__YOUR INSTRUCTIONS__: Find the lines of the listing that contain the string "serão", and return them.

───

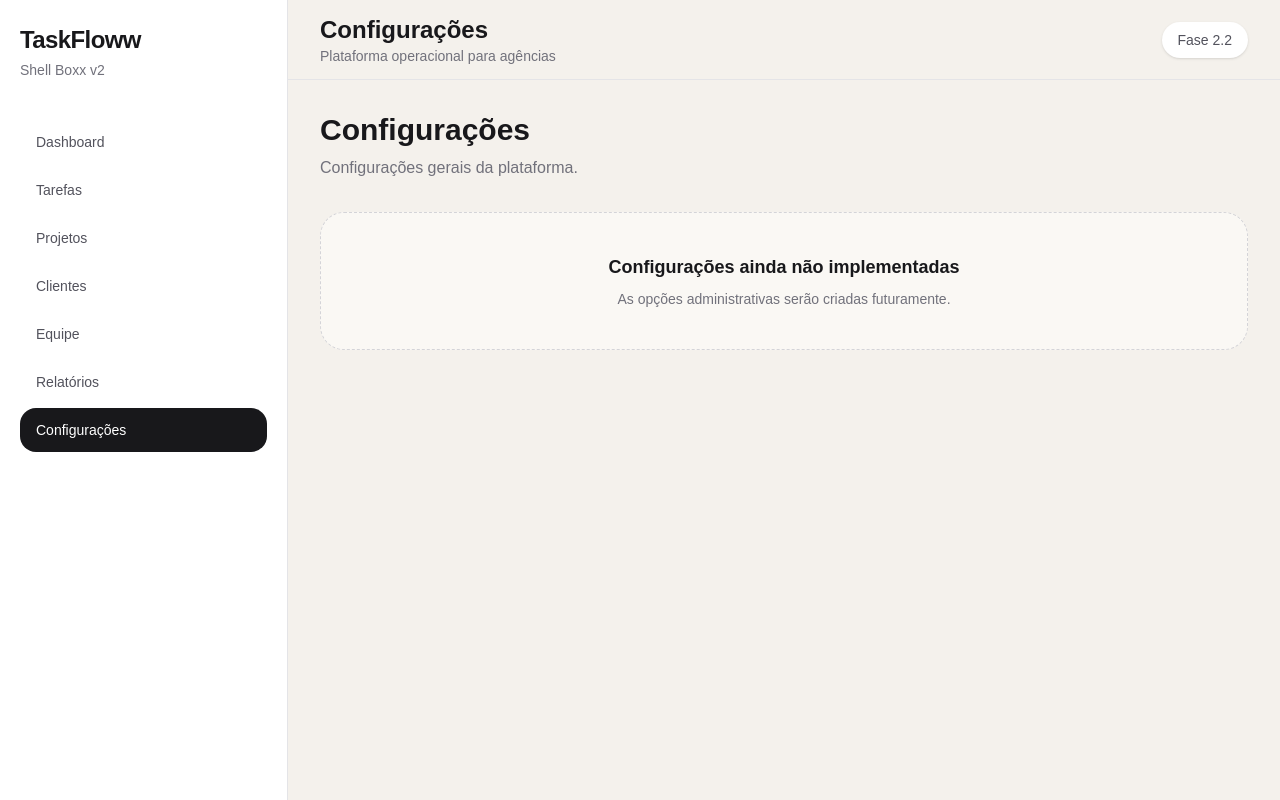
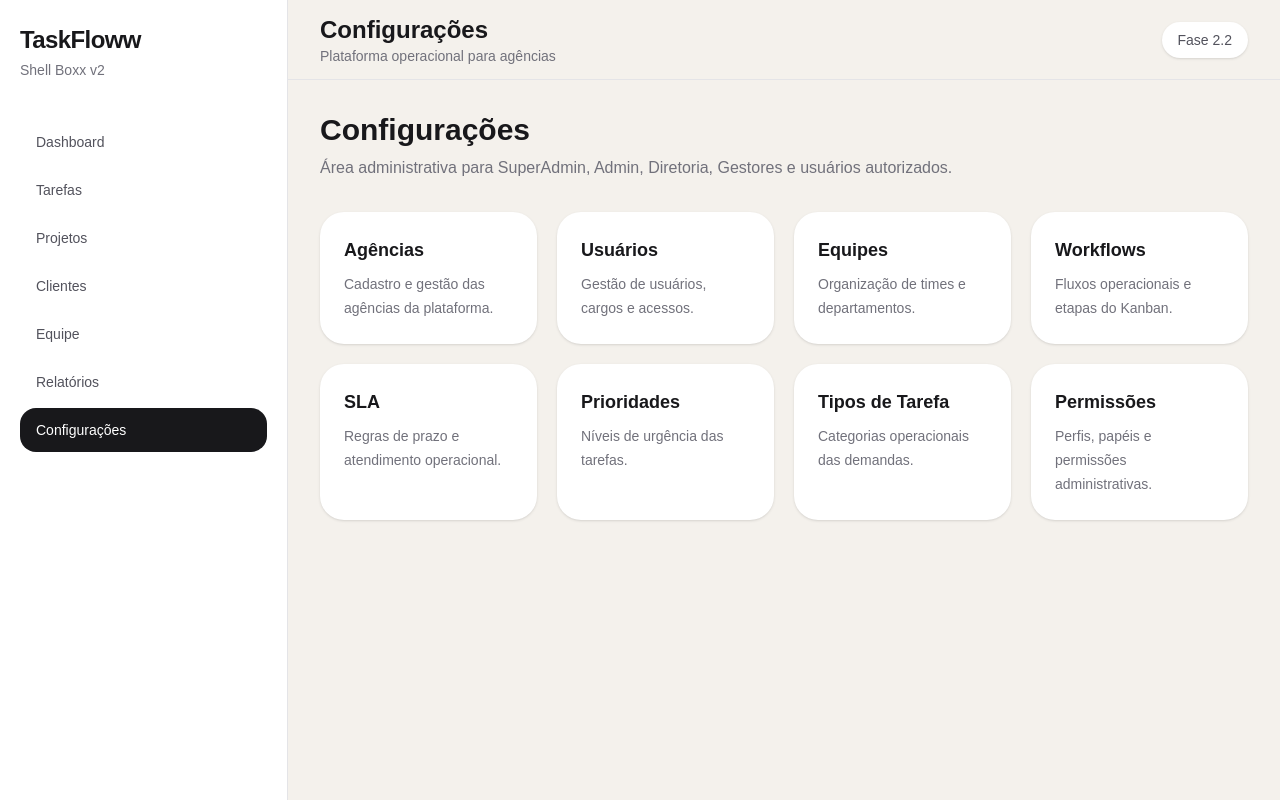
Before and after one commit to hudsonoli/taskflow, a Next.js app in the folder frontend/: page /configuracoes in a window 1280 px wide. Built offline with nearby package versions, Linux system fonts and the light colour scheme.

Commit message:
fase 3.5 cria estrutura base de configuracoes

```diff
--- /dev/null
+++ b/frontend/src/app/configuracoes/agencias/page.tsx
@@ -0,0 +1,18 @@
+import { EmptyState } from "@/components/ui/EmptyState";
+import { PageHeader } from "@/components/ui/PageHeader";
+
+export default function AgenciasPage() {
+  return (
+    <div className="p-8">
+      <PageHeader
+        title="Agências"
+        description="Cadastro e gestão das agências da plataforma."
+      />
+
+      <EmptyState
+        title="Nenhuma agência cadastrada"
+        description="O cadastro de agências será implementado futuramente."
+      />
+    </div>
+  );
+}
--- /dev/null
+++ b/frontend/src/app/configuracoes/equipes/page.tsx
@@ -0,0 +1,18 @@
+import { EmptyState } from "@/components/ui/EmptyState";
+import { PageHeader } from "@/components/ui/PageHeader";
+
+export default function EquipesPage() {
+  return (
+    <div className="p-8">
+      <PageHeader
+        title="Equipes"
+        description="Organização de departamentos e equipes."
+      />
+
+      <EmptyState
+        title="Nenhuma equipe cadastrada"
+        description="O cadastro de equipes será implementado futuramente."
+      />
+    </div>
+  );
+}
--- a/frontend/src/app/configuracoes/page.tsx
+++ b/frontend/src/app/configuracoes/page.tsx
@@ -1,18 +1,74 @@
-import { EmptyState } from "@/components/ui/EmptyState";
+import Link from "next/link";
 import { PageHeader } from "@/components/ui/PageHeader";
+
+const settingsItems = [
+  {
+    title: "Agências",
+    description: "Cadastro e gestão das agências da plataforma.",
+    href: "/configuracoes/agencias",
+  },
+  {
+    title: "Usuários",
+    description: "Gestão de usuários, cargos e acessos.",
+    href: "/configuracoes/usuarios",
+  },
+  {
+    title: "Equipes",
+    description: "Organização de times e departamentos.",
+    href: "/configuracoes/equipes",
+  },
+  {
+    title: "Workflows",
+    description: "Fluxos operacionais e etapas do Kanban.",
+    href: "/configuracoes/workflows",
+  },
+  {
+    title: "SLA",
+    description: "Regras de prazo e atendimento operacional.",
+    href: "/configuracoes/sla",
+  },
+  {
+    title: "Prioridades",
+    description: "Níveis de urgência das tarefas.",
+    href: "/configuracoes/prioridades",
+  },
+  {
+    title: "Tipos de Tarefa",
+    description: "Categorias operacionais das demandas.",
+    href: "/configuracoes/tipos-tarefa",
+  },
+  {
+    title: "Permissões",
+    description: "Perfis, papéis e permissões administrativas.",
+    href: "/configuracoes/permissoes",
+  },
+];
 
 export default function ConfiguracoesPage() {
   return (
     <div className="p-8">
       <PageHeader
         title="Configurações"
-        description="Configurações gerais da plataforma."
+        description="Área administrativa para SuperAdmin, Admin, Diretoria, Gestores e usuários autorizados."
       />
 
-      <EmptyState
-        title="Configurações ainda não implementadas"
-        description="As opções administrativas serão criadas futuramente."
-      />
+      <div className="grid gap-5 md:grid-cols-2 xl:grid-cols-4">
+        {settingsItems.map((item) => (
+          <Link
+            key={item.href}
+            href={item.href}
+            className="rounded-3xl bg-white p-6 shadow-sm transition hover:-translate-y-1 hover:shadow-md"
+          >
+            <h2 className="text-lg font-semibold text-zinc-900">
+              {item.title}
+            </h2>
+
+            <p className="mt-2 text-sm leading-6 text-zinc-500">
+              {item.description}
+            </p>
+          </Link>
+        ))}
+      </div>
     </div>
   );
 }
--- /dev/null
+++ b/frontend/src/app/configuracoes/permissoes/page.tsx
@@ -0,0 +1,18 @@
+import { EmptyState } from "@/components/ui/EmptyState";
+import { PageHeader } from "@/components/ui/PageHeader";
+
+export default function PermissoesPage() {
+  return (
+    <div className="p-8">
+      <PageHeader
+        title="Permissões"
+        description="Perfis, cargos e regras de acesso."
+      />
+
+      <EmptyState
+        title="Nenhuma permissão configurada"
+        description="O controle de permissões será implementado futuramente."
+      />
+    </div>
+  );
+}
--- /dev/null
+++ b/frontend/src/app/configuracoes/prioridades/page.tsx
@@ -0,0 +1,18 @@
+import { EmptyState } from "@/components/ui/EmptyState";
+import { PageHeader } from "@/components/ui/PageHeader";
+
+export default function PrioridadesPage() {
+  return (
+    <div className="p-8">
+      <PageHeader
+        title="Prioridades"
+        description="Níveis de prioridade das tarefas."
+      />
+
+      <EmptyState
+        title="Nenhuma prioridade cadastrada"
+        description="As prioridades serão implementadas futuramente."
+      />
+    </div>
+  );
+}
--- /dev/null
+++ b/frontend/src/app/configuracoes/sla/page.tsx
@@ -0,0 +1,18 @@
+import { EmptyState } from "@/components/ui/EmptyState";
+import { PageHeader } from "@/components/ui/PageHeader";
+
+export default function SlaPage() {
+  return (
+    <div className="p-8">
+      <PageHeader
+        title="SLA"
+        description="Regras de prazo e atendimento."
+      />
+
+      <EmptyState
+        title="Nenhum SLA cadastrado"
+        description="Os SLAs serão implementados futuramente."
+      />
+    </div>
+  );
+}
--- /dev/null
+++ b/frontend/src/app/configuracoes/tipos-tarefa/page.tsx
@@ -0,0 +1,18 @@
+import { EmptyState } from "@/components/ui/EmptyState";
+import { PageHeader } from "@/components/ui/PageHeader";
+
+export default function TiposTarefaPage() {
+  return (
+    <div className="p-8">
+      <PageHeader
+        title="Tipos de Tarefa"
+        description="Categorias operacionais das demandas."
+      />
+
+      <EmptyState
+        title="Nenhum tipo cadastrado"
+        description="Os tipos de tarefa serão implementados futuramente."
+      />
+    </div>
+  );
+}
--- /dev/null
+++ b/frontend/src/app/configuracoes/workflows/page.tsx
@@ -0,0 +1,18 @@
+import { EmptyState } from "@/components/ui/EmptyState";
+import { PageHeader } from "@/components/ui/PageHeader";
+
+export default function WorkflowsPage() {
+  return (
+    <div className="p-8">
+      <PageHeader
+        title="Workflows"
+        description="Fluxos operacionais e etapas do Kanban."
+      />
+
+      <EmptyState
+        title="Nenhum workflow cadastrado"
+        description="Os workflows serão implementados futuramente."
+      />
+    </div>
+  );
+}
```
Also changed, not shown: frontend/src/app/configuracoes/usuarios/page.tsx (added).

───

__SOLUTION TO THIS EXERCISE__:
-        description="As opções administrativas serão criadas futuramente."
+        description="As prioridades serão implementadas futuramente."
+        description="Os SLAs serão implementados futuramente."
+        description="Os tipos de tarefa serão implementados futuramente."
+        description="Os workflows serão implementados futuramente."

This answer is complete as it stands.